__What you will do__
Pull each line holding the word "RELEASE" from the data.

__Extracted entries__
*** Begin section ***
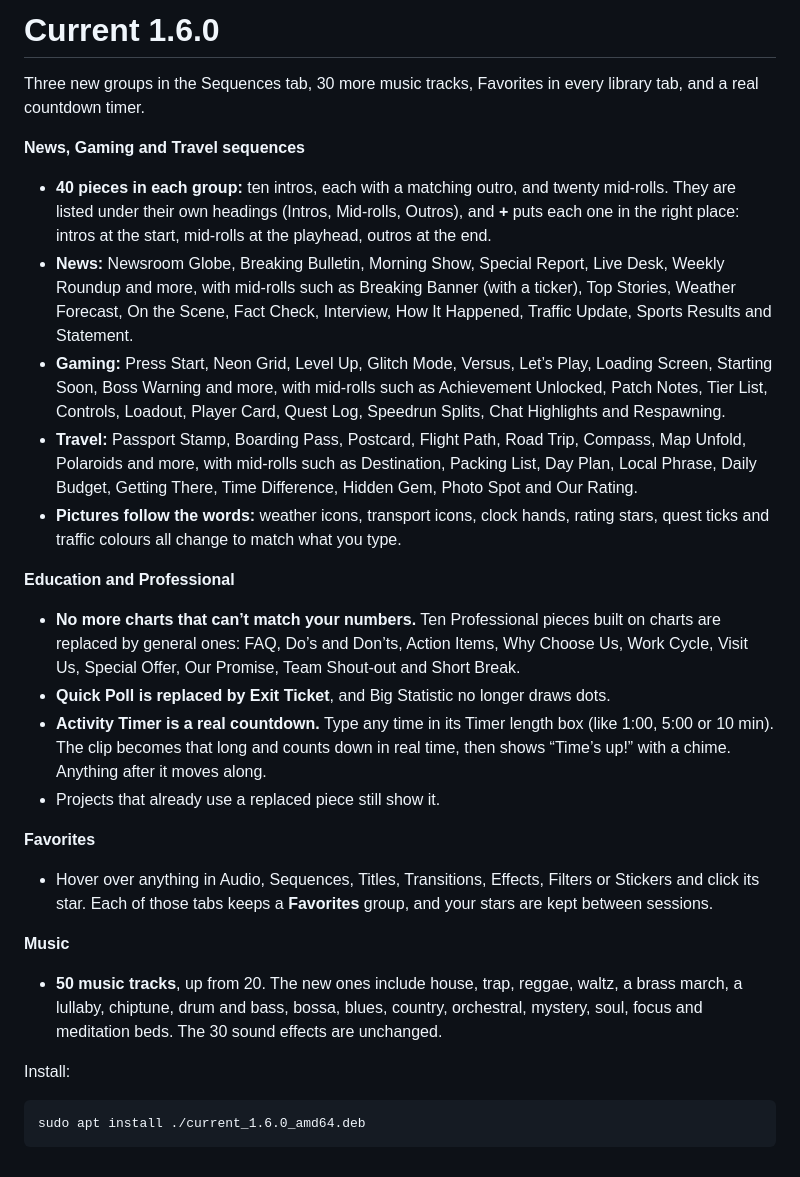
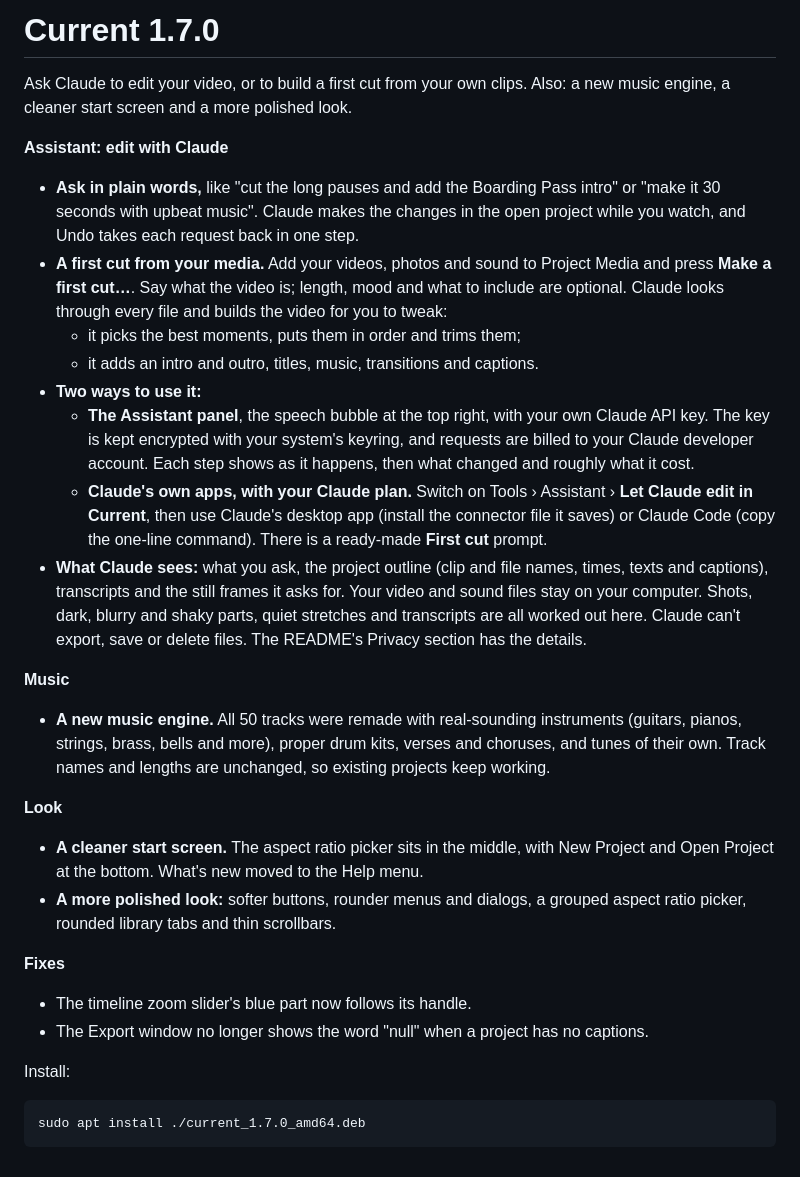
Before and after one commit to webhookstudios/current, a Markdown page: RELEASE-NOTES.md, the part around the change. Drawn GitHub-style.

````diff
--- a/RELEASE-NOTES.md
+++ b/RELEASE-NOTES.md
@@ -1,32 +1,34 @@
-# Current 1.6.0
+# Current 1.7.0
 
-Three new groups in the Sequences tab, 30 more music tracks, Favorites in every library tab, and a real countdown timer.
+Ask Claude to edit your video, or to build a first cut from your own clips. Also: a new music engine, a cleaner start screen and a more polished look.
 
-**News, Gaming and Travel sequences**
+**Assistant: edit with Claude**
 
-- **40 pieces in each group:** ten intros, each with a matching outro, and twenty mid-rolls. They are listed under their own headings (Intros, Mid-rolls, Outros), and **+** puts each one in the right place: intros at the start, mid-rolls at the playhead, outros at the end.
-- **News:** Newsroom Globe, Breaking Bulletin, Morning Show, Special Report, Live Desk, Weekly Roundup and more, with mid-rolls such as Breaking Banner (with a ticker), Top Stories, Weather Forecast, On the Scene, Fact Check, Interview, How It Happened, Traffic Update, Sports Results and Statement.
-- **Gaming:** Press Start, Neon Grid, Level Up, Glitch Mode, Versus, Let’s Play, Loading Screen, Starting Soon, Boss Warning and more, with mid-rolls such as Achievement Unlocked, Patch Notes, Tier List, Controls, Loadout, Player Card, Quest Log, Speedrun Splits, Chat Highlights and Respawning.
-- **Travel:** Passport Stamp, Boarding Pass, Postcard, Flight Path, Road Trip, Compass, Map Unfold, Polaroids and more, with mid-rolls such as Destination, Packing List, Day Plan, Local Phrase, Daily Budget, Getting There, Time Difference, Hidden Gem, Photo Spot and Our Rating.
-- **Pictures follow the words:** weather icons, transport icons, clock hands, rating stars, quest ticks and traffic colours all change to match what you type.
-
-**Education and Professional**
-
-- **No more charts that can’t match your numbers.** Ten Professional pieces built on charts are replaced by general ones: FAQ, Do’s and Don’ts, Action Items, Why Choose Us, Work Cycle, Visit Us, Special Offer, Our Promise, Team Shout-out and Short Break.
-- **Quick Poll is replaced by Exit Ticket**, and Big Statistic no longer draws dots.
-- **Activity Timer is a real countdown.** Type any time in its Timer length box (like 1:00, 5:00 or 10 min). The clip becomes that long and counts down in real time, then shows “Time’s up!” with a chime. Anything after it moves along.
-- Projects that already use a replaced piece still show it.
-
-**Favorites**
-
-- Hover over anything in Audio, Sequences, Titles, Transitions, Effects, Filters or Stickers and click its star. Each of those tabs keeps a **Favorites** group, and your stars are kept between sessions.
+- **Ask in plain words,** like "cut the long pauses and add the Boarding Pass intro" or "make it 30 seconds with upbeat music". Claude makes the changes in the open project while you watch, and Undo takes each request back in one step.
+- **A first cut from your media.** Add your videos, photos and sound to Project Media and press **Make a first cut…**. Say what the video is; length, mood and what to include are optional. Claude looks through every file and builds the video for you to tweak:
+  - it picks the best moments, puts them in order and trims them;
+  - it adds an intro and outro, titles, music, transitions and captions.
+- **Two ways to use it:**
+  - **The Assistant panel**, the speech bubble at the top right, with your own Claude API key. The key is kept encrypted with your system's keyring, and requests are billed to your Claude developer account. Each step shows as it happens, then what changed and roughly what it cost.
+  - **Claude's own apps, with your Claude plan.** Switch on Tools › Assistant › **Let Claude edit in Current**, then use Claude's desktop app (install the connector file it saves) or Claude Code (copy the one-line command). There is a ready-made **First cut** prompt.
+- **What Claude sees:** what you ask, the project outline (clip and file names, times, texts and captions), transcripts and the still frames it asks for. Your video and sound files stay on your computer. Shots, dark, blurry and shaky parts, quiet stretches and transcripts are all worked out here. Claude can't export, save or delete files. The README's Privacy section has the details.
 
 **Music**
 
-- **50 music tracks**, up from 20. The new ones include house, trap, reggae, waltz, a brass march, a lullaby, chiptune, drum and bass, bossa, blues, country, orchestral, mystery, soul, focus and meditation beds. The 30 sound effects are unchanged.
+- **A new music engine.** All 50 tracks were remade with real-sounding instruments (guitars, pianos, strings, brass, bells and more), proper drum kits, verses and choruses, and tunes of their own. Track names and lengths are unchanged, so existing projects keep working.
+
+**Look**
+
+- **A cleaner start screen.** The aspect ratio picker sits in the middle, with New Project and Open Project at the bottom. What's new moved to the Help menu.
+- **A more polished look:** softer buttons, rounder menus and dialogs, a grouped aspect ratio picker, rounded library tabs and thin scrollbars.
+
+**Fixes**
+
+- The timeline zoom slider's blue part now follows its handle.
+- The Export window no longer shows the word "null" when a project has no captions.
 
 Install:
 
 ```bash
-sudo apt install ./current_1.6.0_amd64.deb
+sudo apt install ./current_1.7.0_amd64.deb
 ```
````
Also changed, not shown: README.md (+5 -5 lines), docs/claude-plan.md (+1 -1 lines), docs/screenshots/audio.png, docs/screenshots/editor.png, docs/screenshots/start.png, 6 other files.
*** End section ***
__Answer area__
Before and after one commit to webhookstudios/current, a Markdown page: RELEASE-NOTES.md, the part around the change. Drawn GitHub-style.
--- a/RELEASE-NOTES.md
+++ b/RELEASE-NOTES.md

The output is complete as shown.